The completion of a recent spectrum auction in Nigeria represents a big step forward for the mobile broadband networks. However, given the challenges and costs of maintaining the infrastructure for high-speed access, there is increasing attention from both the public and private sector to reducing overheads and improving infrastructure efficiency.
In late February, the Nigerian Communications Commission (NCC), the sector’s regulator, announced Bitflux Communications was the winner in an auction for a 10-year licence to provide wholesale wireless access services in the 2.3-GHz band. Bitflux, a consortium of three firms (VDT Communications, Bitcom Systems and Superflux International), clinched the licence with a bid of $23.25m. Lagos-based Globacom – which as one of four GSM operators in Nigeria already provides mobile internet to retail users – was the only other participant.
While the sale had initially attracted expressions of interest from 27 companies, just Bitflux and Globacom went on submit the necessary documents to pre-qualify for the auction.
The move to license additional spectrum is part of Nigeria’s plan to improve access to broadband internet, mainly through wireless connections. According to the National Broadband Plan 2013-18, the current broadband penetration rate stands at 4-6%, a figure the government would like to see raised to 42% by 2018 and 76% by 2020. Coverage is also set to increase to 95% by the end of the decade.
In a late February statement, Eugene Juwah, executive vice-chairman of NCC, said the regulator was planning to auction spectrum in the 700-MHz, 2.5-GHz and 2.6-GHz bands before the end of 2015.
Regulator proposes new industry structure
Juwah added that the government remains committed to offering financial incentives to the winners of so-called infrastructure licences, another component of Nigeria’s broad push to boost high-speed internet access.

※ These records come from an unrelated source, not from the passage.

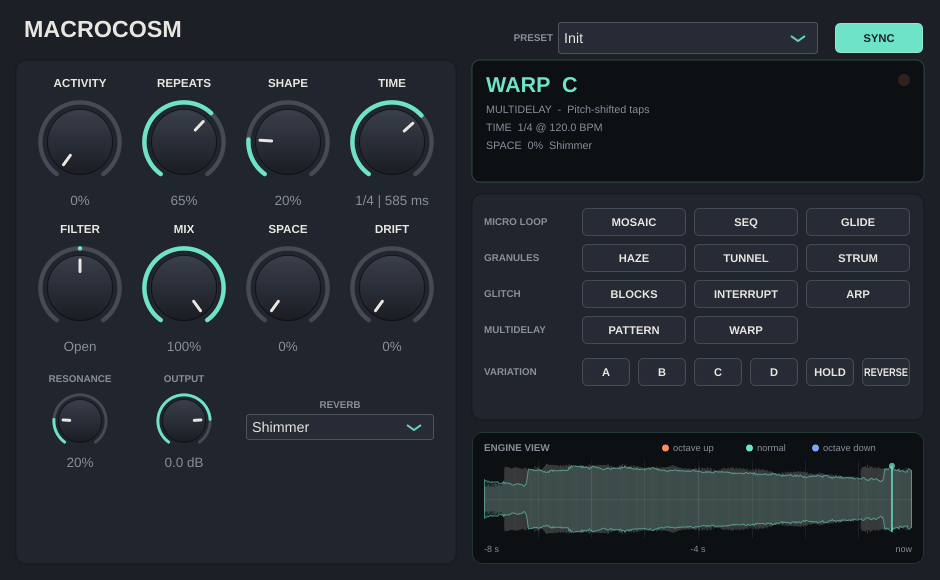
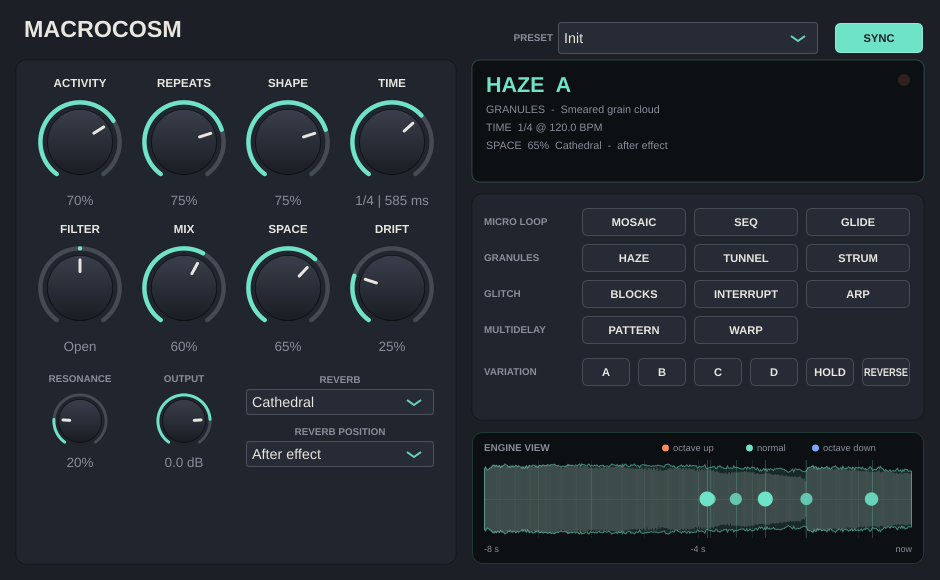
Add a Reverb Position selector: after, before, or effect only
SPACE could only sit after the mix. A new Reverb Position parameter
places it after the effect (default, unchanged), before it (the engine
works on the reverberated guitar, for dense, smooth pads), or on the
effect only (the dry guitar stays dry).

Two presets show the new positions: Cloud Choir (Haze from a Cathedral
wash) and Clean Halo (Warp C with a Shimmer halo, dry left dry). The top
display shows the position, and the screenshot is updated.

Tests: Effect only at Mix 0% leaves the dry untouched with Space at 80%,
and every position stays finite and bounded.

Claude-Session: https://claude.ai/code/session_01UYkrLVZjx8ufDwy96hkhs7

diff --git a/Source/dsp/MicrocosmDsp.h b/Source/dsp/MicrocosmDsp.h
@@ -11,9 +11,21 @@ namespace mc
 //   in ─┬──────────────────────────────── dry ──┐
 //       │                                        ├─ MIX ─ SPACE ─ OUTPUT ─ out
 //       └─ ENGINE (11 algos) ─ DRIFT ─ FILTER ─ wet ┘
+//
+// SPACE (the reverb) can sit after the mix (default), before the effect (the
+// engine then works on the reverberated signal), or on the effect only (the
+// dry guitar stays dry).
 class MicrocosmDsp
 {
 public:
+    enum ReverbPosition { ReverbAfter = 0, ReverbBefore, ReverbEffectOnly, NumReverbPositions };
+
+    static const char* reverbPositionName (int p)
+    {
+        static const char* names[NumReverbPositions] = { "After effect", "Before effect", "Effect only" };
+        return names[std::min (std::max (p, 0), NumReverbPositions - 1)];
+    }
+
     struct Global
     {
         float filter = 0.5f;     // 0 = dark LP, 0.5 = open, 1 = thin HP
@@ -21,6 +33,7 @@ public:
         float mix = 0.5f;        // 0 dry .. 1 wet
         float space = 0.25f;     // reverb amount
         int reverbMode = Reverb::LargeHall;
+        int reverbPosition = ReverbAfter;
         float drift = 0.0f;      // tape wow/flutter on the effect signal
         float outputGain = 1.0f; // linear
     };
@@ -91,6 +104,12 @@ private:
         std::copy (L, L + n, dl);
         std::copy (R, R + n, dr);
 
+        // Reverb before the effect: both the dry path and the engine get the
+        // reverberated guitar.
+        if (g.reverbPosition == ReverbBefore)
+            for (int i = 0; i < n; ++i)
+                applySpace (dl[i], dr[i]);
+
         // 1. Effect engine
         engine.process (dl, dr, wetL.data(), wetR.data(), duck.data(), n);
 
@@ -121,6 +140,9 @@ private:
                 wr = svf[1].process (wr, type);
             }
 
+            if (g.reverbPosition == ReverbEffectOnly)
+                applySpace (wl, wr);
+
             const float m = mixS.process (g.mix);
             const float wetGain = std::min (1.0f, 2.0f * m);
             // INTERRUPT mutes the dry while its bursts play, but only as far as
@@ -129,20 +151,28 @@ private:
             float ol = dl[i] * dryGain + wl * wetGain;
             float orr = dr[i] * dryGain + wr * wetGain;
 
-            const float s = spaceS.process (g.space);
-            if (s > 0.0005f || reverbTail > 0)
-            {
-                float rl, rr;
-                reverb.process (ol * s, orr * s, rl, rr);
-                const float dryKeep = 1.0f - 0.3f * s;
-                ol = ol * dryKeep + rl * 1.2f;
-                orr = orr * dryKeep + rr * 1.2f;
-                reverbTail = s > 0.0005f ? (int) (20.0f * sr) : reverbTail - 1;
-            }
+            if (g.reverbPosition == ReverbAfter)
+                applySpace (ol, orr);
 
             const float og = outS.process (g.outputGain);
             L[i] = sanitize (ol * og);
             R[i] = sanitize (orr * og);
+        }
+    }
+
+    // SPACE: blends the reverb into the signal in place (one call per sample,
+    // at whichever point of the chain the reverb sits).
+    void applySpace (float& l, float& r)
+    {
+        const float s = spaceS.process (g.space);
+        if (s > 0.0005f || reverbTail > 0)
+        {
+            float rl, rr;
+            reverb.process (l * s, r * s, rl, rr);
+            const float dryKeep = 1.0f - 0.3f * s;
+            l = l * dryKeep + rl * 1.2f;
+            r = r * dryKeep + rr * 1.2f;
+            reverbTail = s > 0.0005f ? (int) (20.0f * sr) : reverbTail - 1;
         }
     }
 

diff --git a/tests/DspTest.cpp b/tests/DspTest.cpp
@@ -281,6 +281,7 @@ int main()
             g.space = pr.space;
             g.reverbMode = pr.reverbMode;
             g.drift = pr.drift;
+            g.reverbPosition = pr.reverbPosition;
             dsp.setGlobal (g);
             Engine::Params p;
             p.algo = pr.algo;
@@ -505,6 +506,42 @@ int main()
         {
             ++failures;
             std::printf ("mix 0%% %s: dry changed by %.2f dB  <-- FAIL\n", Engine::algoName (a), diffDb);
+        }
+    }
+
+    // Reverb position: "Effect only" must leave the dry untouched at Mix 0%
+    // even with Space up, and every position must stay finite and bounded.
+    for (int pos = 0; pos < MicrocosmDsp::NumReverbPositions; ++pos)
+    {
+        for (float mixV : { 0.0f, 0.5f, 1.0f })
+        {
+            MicrocosmDsp dsp;
+            dsp.prepare (kSr, kBlock);
+            MicrocosmDsp::Global g;
+            g.mix = mixV;
+            g.space = 0.8f;
+            g.reverbMode = Reverb::Shimmer;
+            g.reverbPosition = pos;
+            dsp.setGlobal (g);
+            Engine::Params p;
+            p.algo = Engine::Haze;
+            dsp.setEngineParams (p);
+            std::vector<float> l (inL.begin(), inL.begin() + (int) kSr * 4), r (inR.begin(), inR.begin() + (int) kSr * 4);
+            const auto st = run (dsp, l, r);
+            bool ok = st.finite && st.peak < 3.9f && st.rms > 0.005f;
+            if (pos == MicrocosmDsp::ReverbEffectOnly && mixV == 0.0f)
+            {
+                double eIn = 0;
+                for (int k = 0; k < (int) kSr * 4; ++k)
+                    eIn += (double) inL[(size_t) k] * inL[(size_t) k];
+                ok = ok && std::abs (20.0f * std::log10 (st.rms / (float) std::sqrt (eIn / (kSr * 4)))) < 0.1f;
+            }
+            if (! ok)
+            {
+                ++failures;
+                std::printf ("reverb position %s, mix %.0f%%: rms=%.4f peak=%.2f  <-- FAIL\n",
+                             MicrocosmDsp::reverbPositionName (pos), mixV * 100.0f, st.rms, st.peak);
+            }
         }
     }
 

diff --git a/Source/PluginEditor.cpp b/Source/PluginEditor.cpp
@@ -107,6 +107,7 @@ MicrocosmEditor::MicrocosmEditor (MicrocosmProcessor& p) : AudioProcessorEditor 
         addAndMakeVisible (label);
     };
     setupCombo (reverbMode, reverbLabel, ParamIDs::reverbMode, "REVERB", reverbAtt);
+    setupCombo (reverbPosition, reverbPosLabel, ParamIDs::reverbPos, "REVERB POSITION", reverbPosAtt);
 
     setupToggle (syncBtn, syncAtt, ParamIDs::sync, "SYNC");
 
@@ -280,7 +281,10 @@ void MicrocosmEditor::paint (Graphics& g)
     // reverb readout
     const int mode = (int) proc.apvts.getRawParameterValue (ParamIDs::reverbMode)->load();
     const int spacePct = roundToInt (proc.apvts.getRawParameterValue (ParamIDs::space)->load() * 100.0f);
-    g.drawText ("SPACE  " + String (spacePct) + "%  " + mc::Reverb::modeName (mode), inner.removeFromTop (18),
+    const int position = (int) proc.apvts.getRawParameterValue (ParamIDs::reverbPos)->load();
+    g.drawText ("SPACE  " + String (spacePct) + "%  " + mc::Reverb::modeName (mode) + "  -  "
+                    + String (mc::MicrocosmDsp::reverbPositionName (position)).toLowerCase(),
+                inner.removeFromTop (18),
                 Justification::centredLeft);
 
     // onset LED
@@ -330,9 +334,12 @@ void MicrocosmEditor::resized()
     auto row3 = l.removeFromTop (104);
     for (auto* k : { &resonance, &output })
         layoutKnob (*k, row3.removeFromLeft (kw).reduced (12, 2));
-    auto reverbBox = row3.reduced (10, 0).withSizeKeepingCentre (row3.getWidth() - 20, 48);
+    auto reverbBox = row3.reduced (10, 0).withSizeKeepingCentre (row3.getWidth() - 20, 98);
     reverbLabel.setBounds (reverbBox.removeFromTop (18));
     reverbMode.setBounds (reverbBox.removeFromTop (26));
+    reverbBox.removeFromTop (8);
+    reverbPosLabel.setBounds (reverbBox.removeFromTop (18));
+    reverbPosition.setBounds (reverbBox.removeFromTop (26));
 
     // ---- right: display ----
     displayArea = right.removeFromTop (122);

diff --git a/Source/Presets.h b/Source/Presets.h
@@ -1,7 +1,6 @@
 #pragma once
 
-#include "dsp/Engine.h"
-#include "dsp/Reverb.h"
+#include "dsp/MicrocosmDsp.h"
 
 // Factory presets: cinematic starting points for guitar. Each sets the
 // effect and sound-shaping controls; the looper is left alone.
@@ -17,6 +16,7 @@ struct Preset
     int reverbMode;
     float drift;
     bool reverse;
+    int reverbPosition = mc::MicrocosmDsp::ReverbAfter;
 };
 
 // Filter knob positions for a given readout ("HP 35%" -> hp (0.35f)).
@@ -26,6 +26,8 @@ constexpr float open = 0.5f;
 
 using E = mc::Engine;
 using R = mc::Reverb;
+constexpr int before = mc::MicrocosmDsp::ReverbBefore;
+constexpr int effectOnly = mc::MicrocosmDsp::ReverbEffectOnly;
 
 inline const Preset list[] = {
     // name                 algo         var  act    rep    shape  time filter     res    mix    space  reverb        drift  rev
@@ -41,6 +43,10 @@ inline const Preset list[] = {
     { "Crystal Arp",        E::Arp,       1, 0.50f, 0.60f, 0.40f, 6, hp (0.30f), 0.15f, 0.45f, 0.60f, R::Shimmer,   0.10f, false },
     { "Distant Signal",     E::Blocks,    2, 0.50f, 0.50f, 0.70f, 8, lp (0.25f), 0.30f, 0.50f, 0.70f, R::Ambient,   0.50f, false },
     { "Infinite Pad",       E::Tunnel,    0, 0.60f, 1.00f, 1.00f, 9, open,      0.10f, 0.70f, 0.90f, R::Shimmer,   0.30f, false },
+    // Reverb before the effect: grains drawn from a reverb wash.
+    { "Cloud Choir",        E::Haze,      0, 0.70f, 0.75f, 0.75f, 6, lp (0.10f), 0.10f, 0.70f, 0.60f, R::Cathedral, 0.25f, false, before },
+    // Reverb on the effect only: dry guitar stays clear in front of a shimmer halo.
+    { "Clean Halo",         E::Warp,      2, 0.00f, 0.60f, 0.60f, 9, hp (0.35f), 0.15f, 0.50f, 0.85f, R::Shimmer,   0.15f, false, effectOnly },
 };
 
 inline constexpr int count = (int) (sizeof (list) / sizeof (list[0]));

diff --git a/Source/PluginProcessor.cpp b/Source/PluginProcessor.cpp
@@ -12,7 +12,8 @@ MicrocosmProcessor::MicrocosmProcessor()
     raw = { p (ParamIDs::algo), p (ParamIDs::variation), p (ParamIDs::activity), p (ParamIDs::repeats),
             p (ParamIDs::shape), p (ParamIDs::time), p (ParamIDs::sync), p (ParamIDs::filter),
             p (ParamIDs::resonance), p (ParamIDs::mix), p (ParamIDs::space), p (ParamIDs::reverbMode),
-            p (ParamIDs::hold), p (ParamIDs::fxReverse), p (ParamIDs::output), p (ParamIDs::drift) };
+            p (ParamIDs::hold), p (ParamIDs::fxReverse), p (ParamIDs::output), p (ParamIDs::drift),
+            p (ParamIDs::reverbPos) };
 }
 
 bool MicrocosmProcessor::isBusesLayoutSupported (const BusesLayout& layouts) const
@@ -174,6 +175,7 @@ void MicrocosmProcessor::processBlock (juce::AudioBuffer<float>& buffer, juce::M
     g.mix = raw.mix->load();
     g.space = raw.space->load();
     g.reverbMode = (int) raw.reverbMode->load();
+    g.reverbPosition = (int) raw.reverbPos->load();
     g.drift = raw.drift->load();
     g.outputGain = juce::Decibels::decibelsToGain (raw.output->load());
     dsp.setGlobal (g);
@@ -244,6 +246,7 @@ void MicrocosmProcessor::setCurrentProgram (int index)
     set (ParamIDs::mix, pr.mix);
     set (ParamIDs::space, pr.space);
     set (ParamIDs::reverbMode, (float) pr.reverbMode);
+    set (ParamIDs::reverbPos, (float) pr.reverbPosition);
     set (ParamIDs::drift, pr.drift);
     set (ParamIDs::fxReverse, pr.reverse ? 1.0f : 0.0f);
     set (ParamIDs::hold, 0.0f);

diff --git a/Source/Parameters.h b/Source/Parameters.h
@@ -2,7 +2,7 @@
 
 #include <juce_audio_processors/juce_audio_processors.h>
 #include "dsp/Engine.h"
-#include "dsp/Reverb.h"
+#include "dsp/MicrocosmDsp.h"
 
 namespace ParamIDs
 {
@@ -22,6 +22,7 @@ inline constexpr const char* hold         = "hold";
 inline constexpr const char* fxReverse    = "fxReverse";
 inline constexpr const char* output       = "output";
 inline constexpr const char* drift        = "drift";
+inline constexpr const char* reverbPos    = "reverbPosition";
 } // namespace ParamIDs
 
 namespace TimeMapping
@@ -100,6 +101,11 @@ inline juce::AudioProcessorValueTreeState::ParameterLayout createParameterLayout
     for (int i = 0; i < mc::Reverb::NumModes; ++i)
         modes.add (mc::Reverb::modeName (i));
     layout.add (std::make_unique<AudioParameterChoice> (ParameterID { ParamIDs::reverbMode, 1 }, "Reverb Mode", modes, 2));
+
+    StringArray positions;
+    for (int i = 0; i < mc::MicrocosmDsp::NumReverbPositions; ++i)
+        positions.add (mc::MicrocosmDsp::reverbPositionName (i));
+    layout.add (std::make_unique<AudioParameterChoice> (ParameterID { ParamIDs::reverbPos, 1 }, "Reverb Position", positions, 0));
 
     layout.add (std::make_unique<AudioParameterBool> (ParameterID { ParamIDs::hold, 1 }, "Hold", false));
     layout.add (std::make_unique<AudioParameterBool> (ParameterID { ParamIDs::fxReverse, 1 }, "FX Reverse", false));

diff --git a/Source/PluginEditor.h b/Source/PluginEditor.h
@@ -73,9 +73,9 @@ private:
     juce::ComboBox presetBox;
     juce::Label presetLabel;
 
-    juce::ComboBox reverbMode;
-    juce::Label reverbLabel;
-    std::unique_ptr<ComboAttachment> reverbAtt;
+    juce::ComboBox reverbMode, reverbPosition;
+    juce::Label reverbLabel, reverbPosLabel;
+    std::unique_ptr<ComboAttachment> reverbAtt, reverbPosAtt;
 
     juce::TextButton syncBtn, holdBtn, reverseBtn;
     std::unique_ptr<ButtonAttachment> syncAtt, holdAtt, reverseAtt;

diff --git a/Source/PluginProcessor.h b/Source/PluginProcessor.h
@@ -84,7 +84,7 @@ private:
         std::atomic<float>* filter; std::atomic<float>* resonance; std::atomic<float>* mix;
         std::atomic<float>* space; std::atomic<float>* reverbMode;
         std::atomic<float>* hold; std::atomic<float>* fxReverse; std::atomic<float>* output;
-        std::atomic<float>* drift;
+        std::atomic<float>* drift; std::atomic<float>* reverbPos;
     } raw {};
 
     JUCE_DECLARE_NON_COPYABLE_WITH_LEAK_DETECTOR (MicrocosmProcessor)

diff --git a/README.md b/README.md
@@ -58,6 +58,7 @@ Strum, Arp and Tunnel react to note onsets in your playing. A detector picks up 
 | **Filter** | Centre is open. Left is a low-pass, right is a high-pass. **Resonance** sets the peak. Applies to the effect only. |
 | **Mix** | Dry/wet. At the centre both are at full level, as on the pedal. |
 | **Space** | Reverb amount. **Reverb** mode: Bright Room, Dark Medium, Large Hall, Ambient, plus **Shimmer** (octave-up pitch shifting inside the reverb, so the tail keeps rising) and **Cathedral** (huge and long). |
+| **Reverb Position** | Where Space sits: **After effect** (guitar and effect share one space), **Before effect** (the effect works on the reverberated guitar, giving dense, smooth pads), or **Effect only** (your dry guitar stays dry and clear while the textures sit in the space). |
 | **Drift** | Tape-style wow, flutter and slow pitch wander on the effect, slightly different per side. Around 15–40% gives gentle movement; higher gives lo-fi warble. |
 | **Hold** | Freezes the audio the effect is working on, so it keeps generating from what you just played while you play over it. In the delays it becomes an infinite repeat. |
 | **Reverse** | Plays every loop, grain and tap backwards. |
@@ -67,7 +68,7 @@ Strum, Arp and Tunnel react to note onsets in your playing. A detector picks up 
 
 Pick these from the **Preset** menu at the top of the plugin, or from Live's program list. They're cinematic starting points for guitar:
 Shimmer Cathedral, Frozen Swell, Reverse Bloom, Granular Choir, Tape Memory, Octave Clouds, Rising Tide, Ghost Echoes,
-Crystal Arp, Distant Signal and Infinite Pad. Choosing one sets the effect and sound controls.
+Crystal Arp, Distant Signal, Infinite Pad, Cloud Choir (reverb before the effect) and Clean Halo (reverb on the effect only). Choosing one sets the effect and sound controls.
 
 ### Sound quality notes
 

diff --git a/docs/RELEASE_NOTES.md b/docs/RELEASE_NOTES.md
@@ -21,10 +21,11 @@ Macrocosm is a granular, micro-loop, glitch and multidelay effect, inspired by t
   - Multidelay: Pattern, Warp
 - **Main controls:** Activity, Repeats and Shape, plus Time, which follows Live's tempo or can run free.
 - **Filter, Mix and Space**, with six reverbs: Bright Room, Dark Medium, Large Hall, Ambient, **Shimmer** and **Cathedral**.
+- **Reverb Position:** after the effect, before it (the effect chops up the reverb wash) or on the effect only (dry guitar stays dry).
 - **Drift:** tape-style wow and flutter on the effect sound.
 - **Hold** (freeze) and **Reverse**.
 - **Engine View:** a live display of your playing, the effect output, every active loop and grain (by position, pitch and level) and the delay taps.
-- **12 factory presets**, including Shimmer Cathedral, Frozen Swell, Reverse Bloom, Granular Choir and Infinite Pad.
+- **14 factory presets**, including Shimmer Cathedral, Frozen Swell, Reverse Bloom, Infinite Pad, Cloud Choir and Clean Halo.
 - **Clean octave-up:**
   - Band-limited playback means pitched-up loops and grains don't alias.
   - A waveform-aligned pitch shifter keeps sustained notes clean in Warp and Shimmer.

Towards the end of last year, the NCC released a document outlining its proposal to license seven “infrastructure companies” to provide wholesale bandwidth services on “a non-discriminatory, open-access, price-regulated basis”. This would replace the current model in which integrated operators offer end-to-end services and long-distance operators provide wholesale services, Juwah said at an industry forum in Lagos in November.
Industry participants have reacted coolly to the proposed changes. In December, Gbenga Adebayo, president of the Association of Licensed Telecoms Operators of Nigeria, said any financial support to the new licensees would represent unfair competition to the telcos, which have already heavily invested in infrastructure.
“Unless the teething challenges of infrastructure rollout is addressed, as currently being experienced by telecoms operators, the idea of licensing infrastructure companies will be an exercise in futility,” Adebayo said.
According to the association president, challenges facing telcos include sabotage of equipment and delays in getting government right-of-way approvals.
Need to protect investments
Equipment sabotage, combined with high operating costs for network towers and related structures, has made it challenging for telecoms operators to stabilise costs. According to some estimates, the cost of operating diesel generators to power base stations during blackouts can add anywhere between 30% and 50% to overall annual expenditures. As a result, Airtel’s Ogunsanya said in an interview with the local media in March, it is important the telecoms infrastructure be classified as “critical national infrastructure” in the effort to support Nigeria’s “socio-economic well-being and national security”.
In January, the minister of communications technology, Omobola Johnson, said the ministry was working to ensure the Critical National Infrastructure Bill, submitted to parliament in 2012, was passed into law, noting the ministry was “doing everything possible” to protect the private sector’s $25bn investments in the industry.
That Nigeria’s large population of 170m offers a huge potential market for telecoms operators goes without saying, particularly if mobile providers can increase data consumption and the usage of value-added services to boost average revenue per user. However, doing so will be a challenge until infrastructure is made more accessible and more affordable.